> **Source material**:
= Beginning of Section =

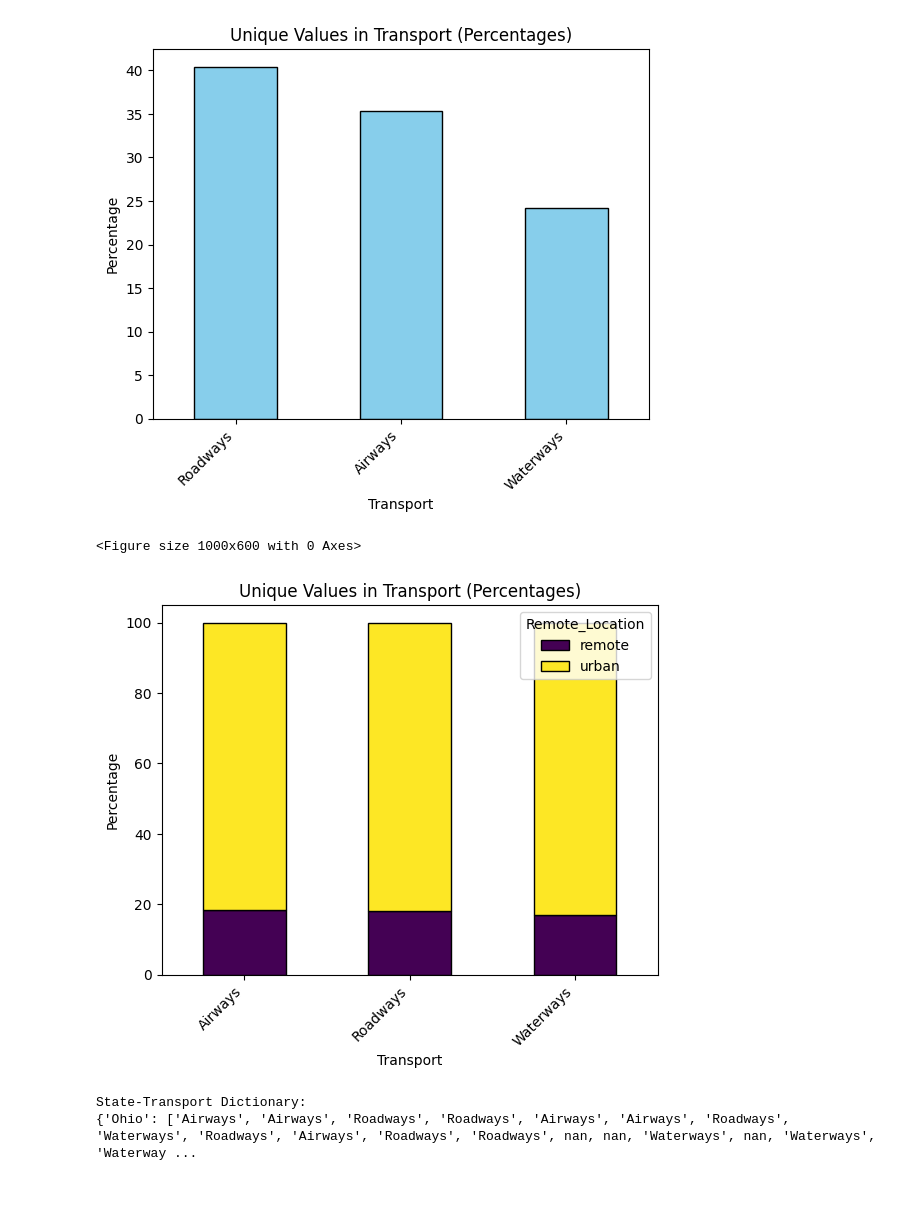
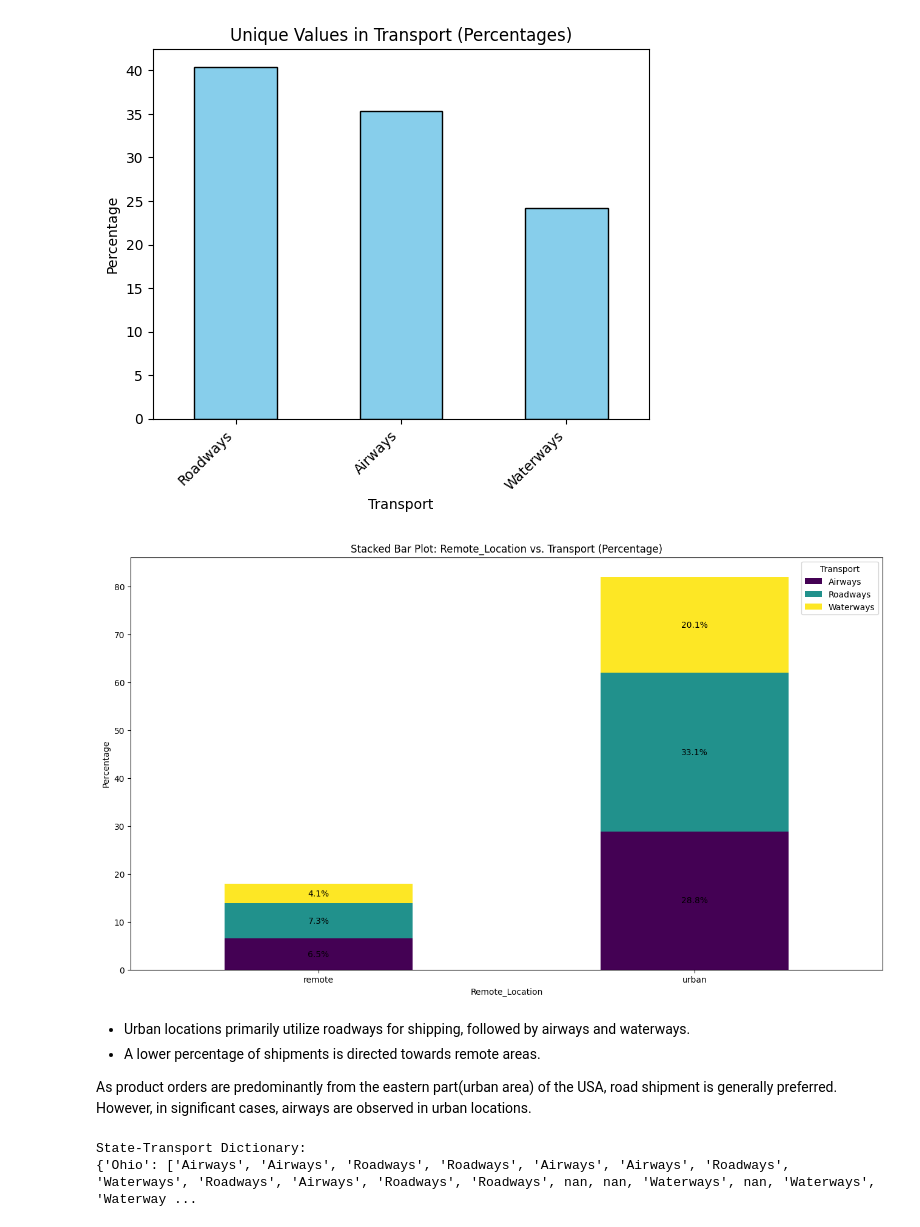
Before and after one commit to Hitesh-Nimbalkar/ML_Project, a Jupyter notebook: Notebook/EDA_new.ipynb, the cells around one changed output. Drawn from its saved outputs; the diff is of its cells as text; code cells hidden in the pictures; blank space fills up the shorter version.

```diff
--- a/Notebook/EDA_new.ipynb
+++ b/Notebook/EDA_new.ipynb
@@ -1005,48 +1035,15 @@ def plot_categorical_unique_values(df, column_label):
 plot_categorical_unique_values(df=df, column_label="Transport")
 # %% [output]
 [figure]
-# %%
-def plot_categorical_unique_values(df, column_label, hue_column=None):
-    """
-    Plot unique values in a specific categorical column along with their percentages.
-
-    Parameters:
-    - df: pandas DataFrame
-    - column_label: Label of the categorical column to plot
-    - hue_column: Optional, label of a second categorical column for coloring the bars
-    """
-    # Check if the specified column exists in the DataFrame
-    if column_label not in df.columns:
-        print(f"Column '{column_label}' not found in the DataFrame.")
-        return
-
-    # Check if the hue column exists
-    if hue_column and hue_column not in df.columns:
-        print(f"Hue column '{hue_column}' not found in the DataFrame.")
-        return
-
-    # Plot unique values for the specified categorical column with or without hue
-    plt.figure(figsize=(10, 6))
-
-    if hue_column:
-        grouped_data = df.groupby([column_label, hue_column]).size().unstack()
-        percentages = grouped_data.div(grouped_data.sum(axis=1), axis=0) * 100
-        percentages.plot(kind='bar', stacked=True, colormap='viridis', edgecolor='black')
-    else:
-        percentages = df[column_label].value_counts(normalize=True) * 100
-        percentages.plot(kind='bar', color='skyblue', edgecolor='black')
-
-    # Set plot labels and title
-    plt.title(f'Unique Values in {column_label} (Percentages)')
-    plt.xlabel(column_label)
-    plt.ylabel('Percentage')
-    plt.xticks(rotation=45, ha='right')  # Rotate x-axis labels for better readability
-    plt.show()
-
-plot_categorical_unique_values(df, column_label="Transport", hue_column="Remote_Location")
-# %% [output]
-<Figure size 1000x600 with 0 Axes>
-[figure, removed]
+# %%
+stacked_bar_plot(df, column1='Remote_Location', column2='Transport', normalize=True, cmap='viridis', show_percentages=True)
+# %% [output]
+[figure, added]
+# %% [markdown]
+- Urban locations primarily utilize roadways for shipping, followed by airways and waterways.
+- A lower percentage of shipments is directed towards remote areas.
+
+As product orders are predominantly from the eastern part(urban area) of the USA, road shipment is generally preferred. However, in significant cases, airways are observed in urban locations.
 # %%
 # Create a dictionary with states as keys and corresponding transport as values
 state_transport_dict = {}
```
Also changed, not shown: parts of 39 cells of this notebook, 1 other file.
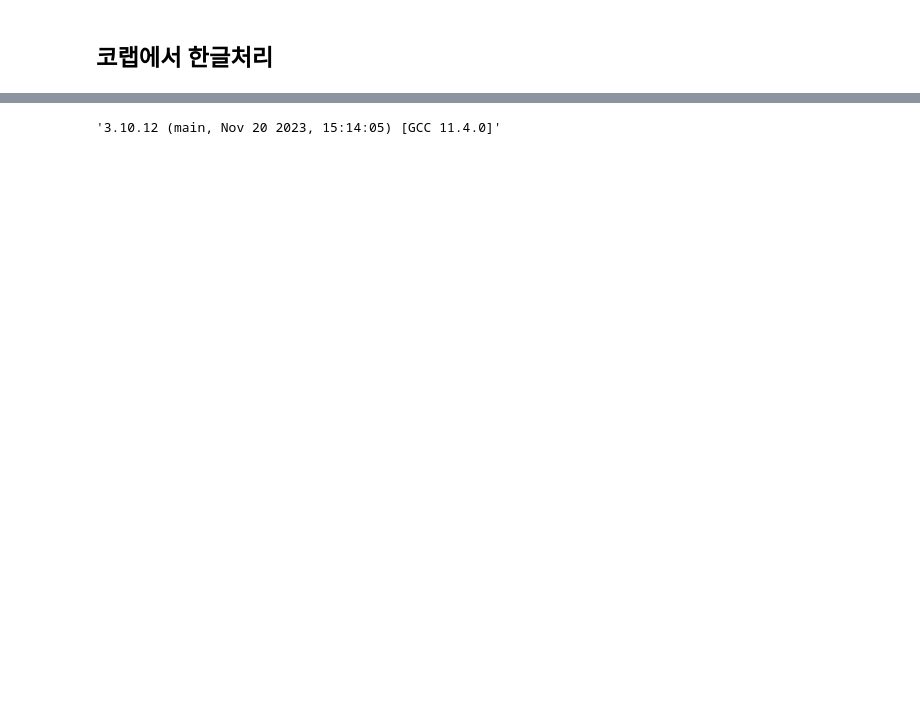
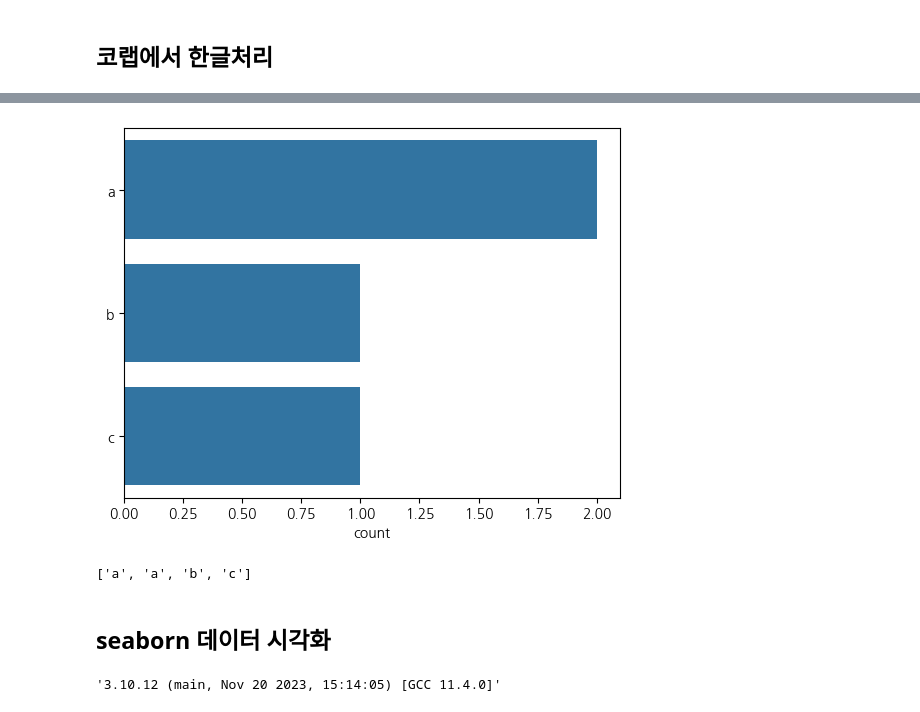
Before and after one commit to ahyeong514/2024-1-my-BDA, a Jupyter notebook: 01w_0312_tue_bigdata_basic.ipynb, the cells around one changed output, grey strips where cells are left out. Cells and saved outputs as stored; diff of their text form; code cells hidden in the pictures; blank space fills up the shorter version.

```diff
--- a/01w_0312_tue_bigdata_basic.ipynb
+++ b/01w_0312_tue_bigdata_basic.ipynb
@@ -60,3 +105,15 @@ Successfully installed koreanize_matplotlib-0.1.1
+# %%
+import seaborn as sns
+sns.countplot(var);
+# %% [output]
+[figure, added]
+# %%
+var=['a','a','b','c']
+var
+# %% [output]
+['a', 'a', 'b', 'c']
+# %% [markdown]
+## seaborn 데이터 시각화
 # %%
 import sys
 sys.version
```
Also changed, not shown: parts of 4 cells of this notebook.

= End of Section =

> **Description of the task**:
Retype the data above exactly, dropping every picture.

> **Solved problem**:
Before and after one commit to Hitesh-Nimbalkar/ML_Project, a Jupyter notebook: Notebook/EDA_new.ipynb, the cells around one changed output. Drawn from its saved outputs; the diff is of its cells as text; code cells hidden in the pictures; blank space fills up the shorter version.

```diff
--- a/Notebook/EDA_new.ipynb
+++ b/Notebook/EDA_new.ipynb
@@ -1005,48 +1035,15 @@ def plot_categorical_unique_values(df, column_label):
 plot_categorical_unique_values(df=df, column_label="Transport")
 # %% [output]
 [figure]
-# %%
-def plot_categorical_unique_values(df, column_label, hue_column=None):
-    """
-    Plot unique values in a specific categorical column along with their percentages.
-
-    Parameters:
-    - df: pandas DataFrame
-    - column_label: Label of the categorical column to plot
-    - hue_column: Optional, label of a second categorical column for coloring the bars
-    """
-    # Check if the specified column exists in the DataFrame
-    if column_label not in df.columns:
-        print(f"Column '{column_label}' not found in the DataFrame.")
-        return
-
-    # Check if the hue column exists
-    if hue_column and hue_column not in df.columns:
-        print(f"Hue column '{hue_column}' not found in the DataFrame.")
-        return
-
-    # Plot unique values for the specified categorical column with or without hue
-    plt.figure(figsize=(10, 6))
-
-    if hue_column:
-        grouped_data = df.groupby([column_label, hue_column]).size().unstack()
-        percentages = grouped_data.div(grouped_data.sum(axis=1), axis=0) * 100
-        percentages.plot(kind='bar', stacked=True, colormap='viridis', edgecolor='black')
-    else:
-        percentages = df[column_label].value_counts(normalize=True) * 100
-        percentages.plot(kind='bar', color='skyblue', edgecolor='black')
-
-    # Set plot labels and title
-    plt.title(f'Unique Values in {column_label} (Percentages)')
-    plt.xlabel(column_label)
-    plt.ylabel('Percentage')
-    plt.xticks(rotation=45, ha='right')  # Rotate x-axis labels for better readability
-    plt.show()
-
-plot_categorical_unique_values(df, column_label="Transport", hue_column="Remote_Location")
-# %% [output]
-<Figure size 1000x600 with 0 Axes>
-[figure, removed]
+# %%
+stacked_bar_plot(df, column1='Remote_Location', column2='Transport', normalize=True, cmap='viridis', show_percentages=True)
+# %% [output]
+[figure, added]
+# %% [markdown]
+- Urban locations primarily utilize roadways for shipping, followed by airways and waterways.
+- A lower percentage of shipments is directed towards remote areas.
+
+As product orders are predominantly from the eastern part(urban area) of the USA, road shipment is generally preferred. However, in significant cases, airways are observed in urban locations.
 # %%
 # Create a dictionary with states as keys and corresponding transport as values
 state_transport_dict = {}
```
Also changed, not shown: parts of 39 cells of this notebook, 1 other file.
Before and after one commit to ahyeong514/2024-1-my-BDA, a Jupyter notebook: 01w_0312_tue_bigdata_basic.ipynb, the cells around one changed output, grey strips where cells are left out. Cells and saved outputs as stored; diff of their text form; code cells hidden in the pictures; blank space fills up the shorter version.

```diff
--- a/01w_0312_tue_bigdata_basic.ipynb
+++ b/01w_0312_tue_bigdata_basic.ipynb
@@ -60,3 +105,15 @@ Successfully installed koreanize_matplotlib-0.1.1
+# %%
+import seaborn as sns
+sns.countplot(var);
+# %% [output]
+[figure, added]
+# %%
+var=['a','a','b','c']
+var
+# %% [output]
+['a', 'a', 'b', 'c']
+# %% [markdown]
+## seaborn 데이터 시각화
 # %%
 import sys
 sys.version
```
Also changed, not shown: parts of 4 cells of this notebook.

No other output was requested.